Burgundy to TSN… While TSN has lost hockey, they have gained Ron Burgundy. That’s right, the fake news anchor from the movie Anchorman. Burgundy, played by Will Ferrell, will join Vic Rauter in the broadcast booth for TSN’s coverage of the first draw of the Olympic Curling Trials on Sunday afternoon. Now, I love Anchorman as much as anybody, but this is a ridiculous ploy for attention. It only promotes the idea that curling needs a gimmick to draw in viewers, which isn’t true in my opinion. Not only is TSN trying this gimmick, but they are doing it at the biggest Canadian curling event on the calendar. But then again, it’s a gimmick that will work because even I will tune in to see what Ferrell knows about curling.
Grey Cup ratings… An average of 4.5 million Canadians tuned into TSN for the 101st Grey Cup from Regina Sunday evening. That makes it the fourth most watched Grey Cup ever on TSN, which is mildly impressive considering it was a blowout by halftime. A ratings peak in the second quarter exemplifies this. But isn’t so impressive when considered that it is the lowest rated Grey Cup on TSN since BBM introduced Portable People Metres to measure audiences in 2009. Ratings are down a million viewers compared to last season, despite a victory for the league’s most popular team.
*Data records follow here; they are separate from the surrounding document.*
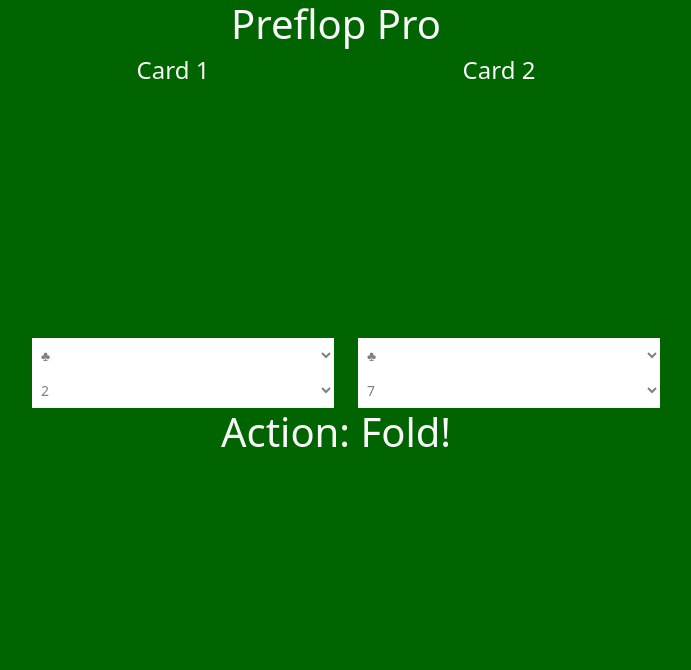
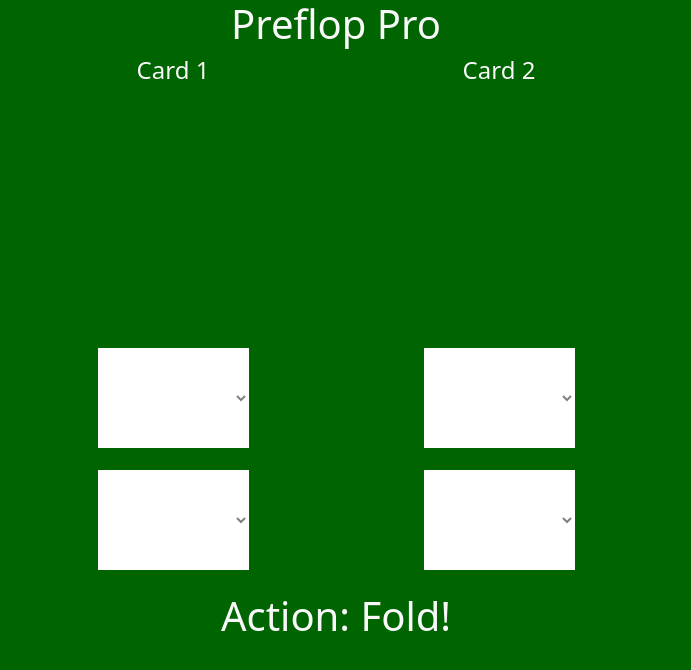
Before and after one commit to 397-f21/preflop-pro, a React (Create React App) app: page / in a window 1280 px wide. Shown: the top 670 px of the page, without its empty margins (304-995 px from the left). Built offline with nearby package versions, Linux system fonts and the light colour scheme.

Commit message:
seems good to demo

```diff
--- a/src/App.css
+++ b/src/App.css
@@ -55,3 +55,7 @@ h6 {
 .wrapper {
     width: 60%;
 }
+
+svg {
+  margin-bottom: 10px;
+}
--- a/src/App.js
+++ b/src/App.js
@@ -8,14 +8,16 @@ import svg from "./svg-cards/svg-cards.svg";
 import styled from 'styled-components';
 
 const Select = styled.select`
-  width: 100%;
+  width: 50%;
   height: 35px;
   background: white;
   color: gray;
   padding-left: 5px;
+  padding-top: 100px;
   font-size: 14px;
   border: none;
-  margin-left: 10px;
+  margin-left: 0px;
+  margin-top: 0px;
 
   option {
     color: black;
@@ -59,6 +61,7 @@ const RankDropDown = ({ setUserHand, cardNum, userHand }) => (
 const CardArea = ({ setUserHand, cardNum, userHand }) => (
   <div>
     <SuitDropDown setUserHand={setUserHand} cardNum={cardNum} userHand={userHand} />
+    <br/>
     <RankDropDown setUserHand={setUserHand} cardNum={cardNum} userHand={userHand} />
   </div>
 );
@@ -85,11 +88,13 @@ const App = () => {
         <div className="col-3">
           <h4>Card 1</h4>
           {getPicture(userHand.card1, card_width)}
+          <br/>
           <CardArea setUserHand={setUserHand} cardNum={1} userHand={userHand} />
         </div>
         <div className="col-3">
           <h4>Card 2</h4>
           {getPicture(userHand.card2, card_width)}
+          <br/>
           <CardArea setUserHand={setUserHand} cardNum={2} userHand={userHand} />
         </div>
       </div>
```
However, regular season CFL ratings were up 4.3% this year.